example: When you’re doing carpentry, you’ll get the best results if you use the appropriate tools.
example: Jeans and a T-shirt are not appropriate for a formal wedding. (more…)
either of two larks, found in Europe and Asia, that are known for singing in flight.
“…between the peals of thunder I could hear the brave song of the skylark climbing his silver stairway of music, undismayed, hopeful, unconquerable.”
to play or move about in a carefree, idle, or happy manner; frolic.
“The boarders irritated him by trespassing upon his premises, by knocking their tennis balls into his garden beds, by bathing and skylarking on the beach in plain sight from his verandas.”
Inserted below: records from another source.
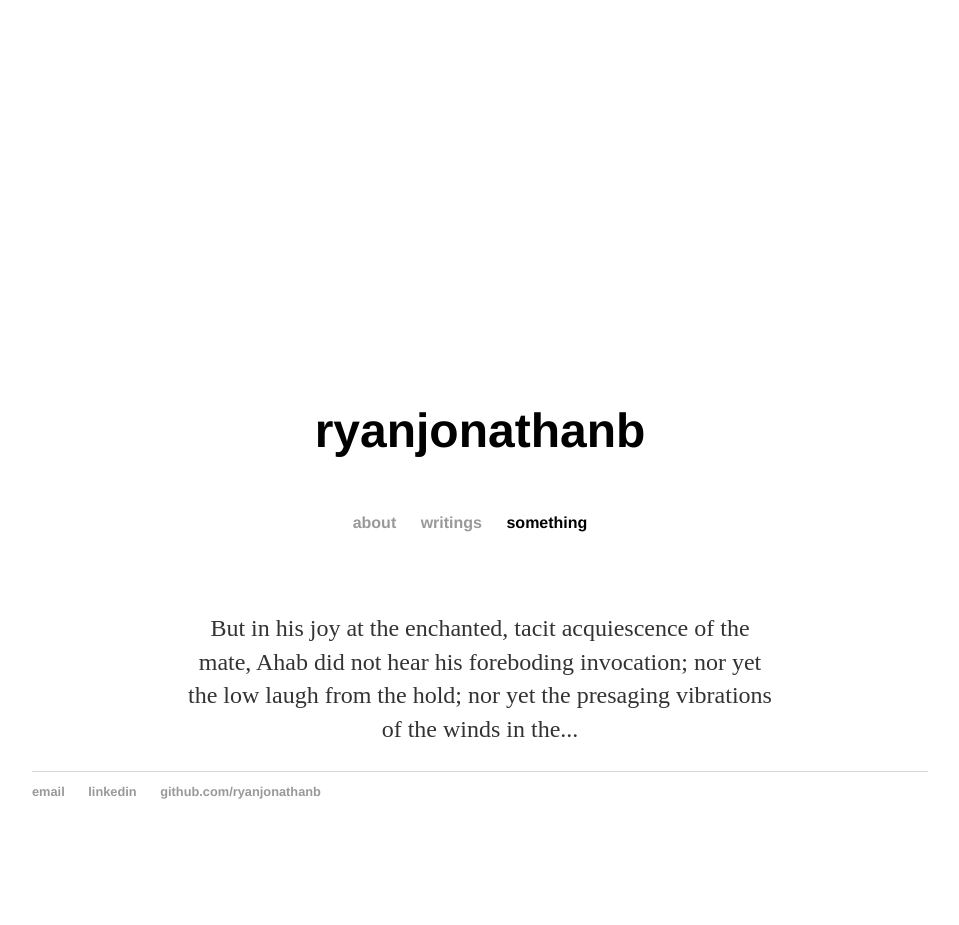
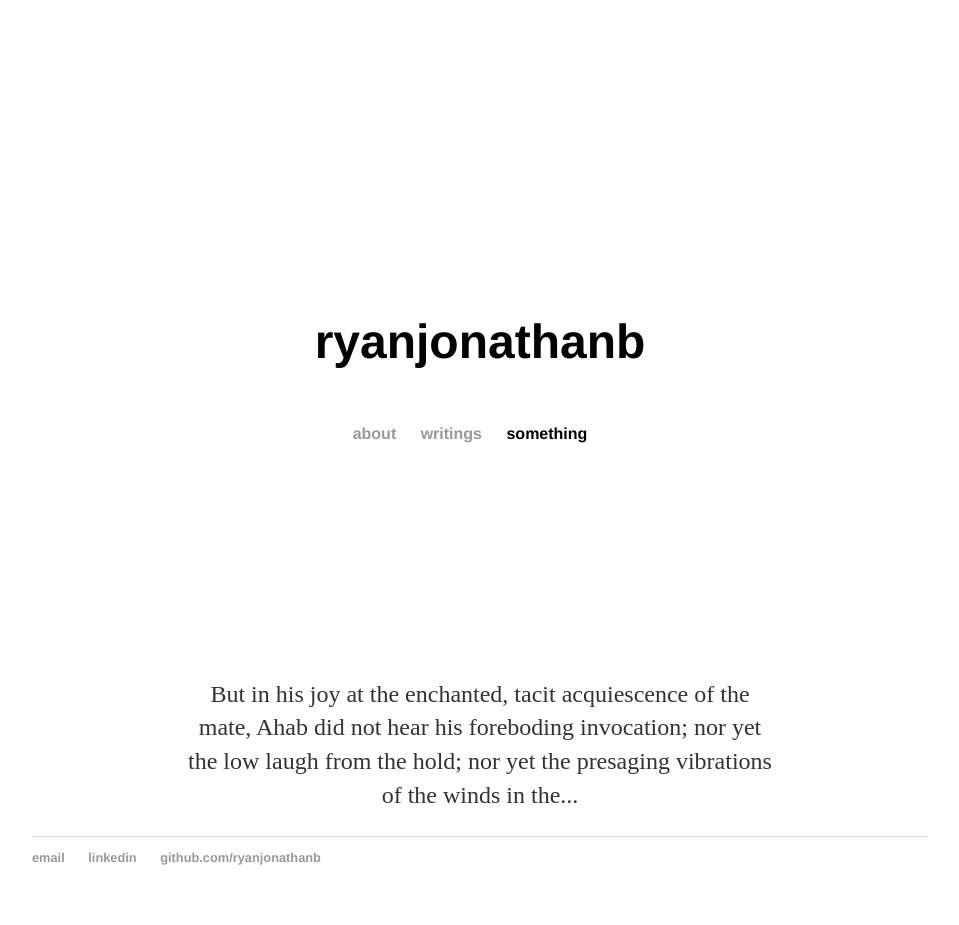
Before and after one commit to ryanjonathanb/ryanjonathanb.github.io, a Jekyll site: the page built from index.html, in a window 1280 px wide. Shown: the whole page, without its empty margins (160-1119 px from the left). Built offline with Jekyll 4.4.1, drawn with Linux system fonts in a browser that asks for light colours; before the commit the page ends 900 px from its top, so only the background shows below that.

Commit message:
center things

```diff
--- a/index.html
+++ b/index.html
@@ -3,8 +3,8 @@
 title: ryanjonathanb
 ---
 <div class="blurb">
-	<div style="width: 100%; margin-top: 50%;">
-		<h1 style="text-align: center; margin-top: -5%; margin-bottom: 0px;">ryanjonathanb</h1>
+	<div style="width: 100%; margin-top: 50%; margin-bottom:20%;">
+		<h1 style="text-align: center; margin-top: -15%; margin-bottom: 0px;">ryanjonathanb</h1>
 		<nav class="homepage">
 			<ul>
 				<li><a href="#">about</a></li>
```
definition 1: to choose as a preference from among alternatives; pick.
example: It can be difficult to select a gift for one’s boss.
example: The school board selected her as the new principal.
example: He was proud that the committee selected him to receive this prestigious award.
definition 1: selected in preference to others.
example: Only select students are invited to attend the professor’s gatherings.
definition 2: of special value; excellent.
example: He drinks only the most select wines.
example: His parents want him to attend one of the select eastern schools.
definition 3: particular; exclusive.
example: Only a select group of people were told about the decision.
brə vyu rə
1. a musical piece or passage requiring great spirit or expertise of the performer.
“She raised the piano-cover and began playing a dashing bravura that was strikingly out of place in the dismantled room, then she closed the piano-lid with a slam.”
2. a display of such spirit or expertise.
“Every note and finger must be in place, every mark of phrasing obeyed; but during practise hours you need not give the piece all its dashing vigor and bravura at every repetition. Such a course would soon exhaust the player.”